● What this task involves: Please print the data shown below without any alteration.

● Supplied records:

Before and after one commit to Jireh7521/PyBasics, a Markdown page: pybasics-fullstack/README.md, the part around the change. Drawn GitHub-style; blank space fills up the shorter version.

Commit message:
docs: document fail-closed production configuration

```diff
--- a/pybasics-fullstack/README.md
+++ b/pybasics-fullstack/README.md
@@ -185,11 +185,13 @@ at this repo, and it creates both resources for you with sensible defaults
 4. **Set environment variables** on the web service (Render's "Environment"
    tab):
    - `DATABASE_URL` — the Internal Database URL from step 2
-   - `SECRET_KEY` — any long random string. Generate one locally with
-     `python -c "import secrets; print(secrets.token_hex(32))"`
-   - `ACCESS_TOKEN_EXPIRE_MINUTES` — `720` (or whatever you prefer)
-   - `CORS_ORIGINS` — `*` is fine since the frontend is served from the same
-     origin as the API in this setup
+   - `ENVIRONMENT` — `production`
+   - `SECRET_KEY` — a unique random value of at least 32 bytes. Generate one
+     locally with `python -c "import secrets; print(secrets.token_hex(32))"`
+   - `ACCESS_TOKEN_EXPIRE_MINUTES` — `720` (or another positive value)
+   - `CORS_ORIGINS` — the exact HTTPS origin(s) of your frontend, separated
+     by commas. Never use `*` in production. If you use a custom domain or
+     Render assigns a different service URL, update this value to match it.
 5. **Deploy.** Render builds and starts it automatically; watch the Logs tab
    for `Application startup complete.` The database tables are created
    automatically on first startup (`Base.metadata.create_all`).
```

● Result:
Before and after one commit to Jireh7521/PyBasics, a Markdown page: pybasics-fullstack/README.md, the part around the change. Drawn GitHub-style; blank space fills up the shorter version.

Commit message:
docs: document fail-closed production configuration

```diff
--- a/pybasics-fullstack/README.md
+++ b/pybasics-fullstack/README.md
@@ -185,11 +185,13 @@ at this repo, and it creates both resources for you with sensible defaults
 4. **Set environment variables** on the web service (Render's "Environment"
    tab):
    - `DATABASE_URL` — the Internal Database URL from step 2
-   - `SECRET_KEY` — any long random string. Generate one locally with
-     `python -c "import secrets; print(secrets.token_hex(32))"`
-   - `ACCESS_TOKEN_EXPIRE_MINUTES` — `720` (or whatever you prefer)
-   - `CORS_ORIGINS` — `*` is fine since the frontend is served from the same
-     origin as the API in this setup
+   - `ENVIRONMENT` — `production`
+   - `SECRET_KEY` — a unique random value of at least 32 bytes. Generate one
+     locally with `python -c "import secrets; print(secrets.token_hex(32))"`
+   - `ACCESS_TOKEN_EXPIRE_MINUTES` — `720` (or another positive value)
+   - `CORS_ORIGINS` — the exact HTTPS origin(s) of your frontend, separated
+     by commas. Never use `*` in production. If you use a custom domain or
+     Render assigns a different service URL, update this value to match it.
 5. **Deploy.** Render builds and starts it automatically; watch the Logs tab
    for `Application startup complete.` The database tables are created
    automatically on first startup (`Base.metadata.create_all`).
```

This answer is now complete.